As we have already pointed out, back on “Day 9,” to ignore Paul’s admonition in Romans 12:3 not to think “more highly” of ourselves “than we ought to think,” will sentence our souls to a perpetual state of upheaval. How do we avoid making this calamitous mistake and assure ourselves that we are at all times innocent of an exaggerated self-affirmation? I think the answer to this important question is found in two things. First, we must come to know our true spiritual size.
How do we accurately size ourselves spiritually? The answer to this question is actually given to us by the Apostle Paul in the verses that follow Romans 12:3. Here, in verses 4-8, Paul teaches us to size ourselves spiritually by coming to know God’s call upon us and God’s gifting of us. What God has called us to do He has gifted us to do and what God has gifted us to do He has called us to do.
Doing what God has called and gifted you to do will bring satisfaction and fulfillment to your soul in the service of Christ. Therefore, it is imperative to the calming of your soul that you discover, develop and deploy your spiritual gift or gifts in the church. On the other hand, if you attempt to do what God has not called and gifted you to do, you will not find satisfaction and fulfillment in your service of Christ, but you will be continuously discouraged and frustrated.
Permit me to illustrate this important point. If God has given you a hammer rather than a saw to use in His service, but you insist upon sawing wood with it rather than driving nails, you will be forever discouraged and frustrated in your service of Christ. On the other hand, if you will submit your will to God’s will and surrender your life to His calling, you will discover that driving nails with your God-given hammer brings you great satisfaction and fulfillment in your service of Christ.
The problem with so many Christians today is that they refuse to do what God has called and gifted them to do, feeling it is menial and beneath them. Instead, they attempt to do something God has not called and gifted them to do, feeling it is more meaningful and attention getting. As a result of attempting to do what they are incapable of doing and refusing to do what God has enabled them to do, these Christians end up failing to do anything for God. Like the carnal Corinthians, who the Apostle Paul had such difficulties with, many a contemporary Christian spurns his or her special gift of service in hopes of obtaining one of the more flashy, showy sign gifts.

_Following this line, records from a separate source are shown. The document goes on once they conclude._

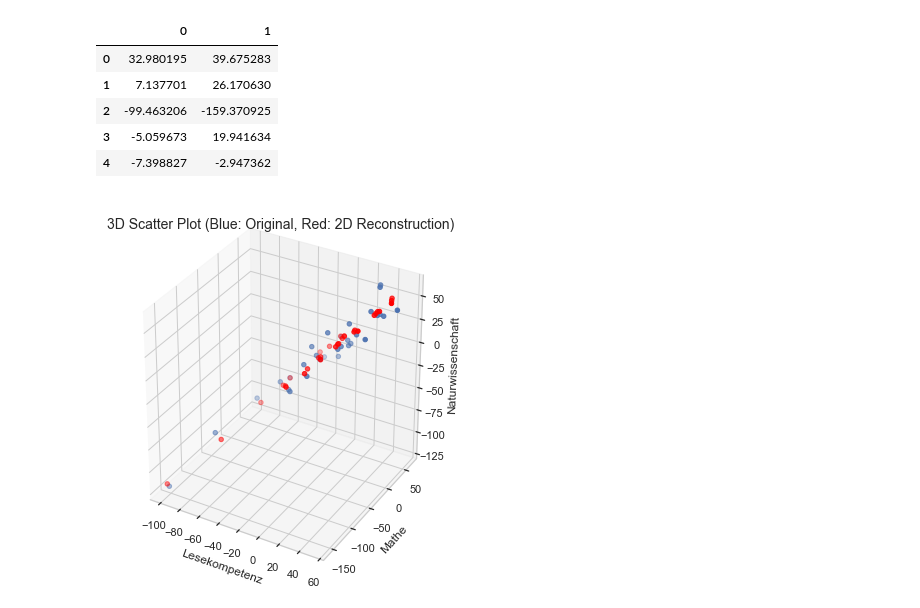
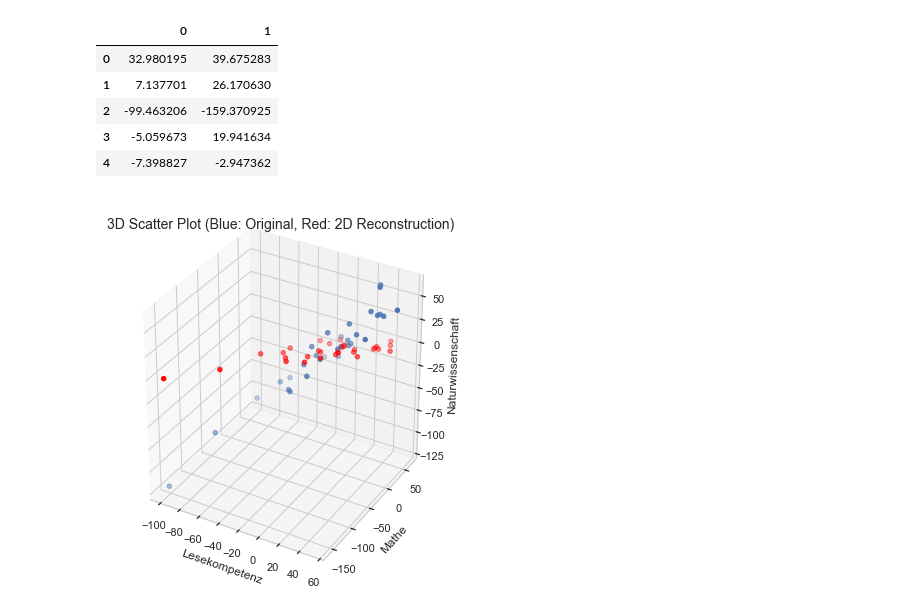
Before and after one commit to negralessio/multivariate-verfahren, a Jupyter notebook: U6/u6_PCA.ipynb, the cells around one changed output. Drawn from its saved outputs; the diff is of its cells as text; code cells hidden in the pictures.

```diff
--- a/U6/u6_PCA.ipynb
+++ b/U6/u6_PCA.ipynb
@@ -222,18 +222,18 @@ X_m.head(5)
 # %%
 # Get Reconstruction Data
 x_2 = X_m.iloc[:, 0].values
 y_2 = X_m.iloc[:, 1].values
 
 fig = plt.figure()
 fig.set_figwidth(14)
 fig.set_figheight(7)
 ax1 = fig.add_subplot(121, projection='3d')
 ax1.set_title("3D Scatter Plot (Blue: Original, Red: 2D Reconstruction)", size=14)
 ax1.scatter3D(x, y, z)
-ax1.scatter3D(x_2, y_2, z_2, color="red")
+ax1.scatter3D(x_2, y_2, color="red")
 ax1.set_xlabel("Lesekompetenz")
 ax1.set_ylabel("Mathe")
 ax1.set_zlabel("Naturwissenschaft")
 plt.show()
 # %% [output]
-[figure, old version]
+[figure, new version]
```
Also changed, not shown: parts of 2 cells of this notebook.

To calm your soul and to find satisfaction and fulfillment in your service of Christ you must rid yourself of any grandiose designs on your spiritual service. You must submit your will to God’s will and surrender yourself to God’s call upon your life by discovering, developing and deploying your spiritual gift or gifts in the church.
To calm the soul one must count it the highest honor to do anything for Christ, regardless of how mundane or menial it may appear to be.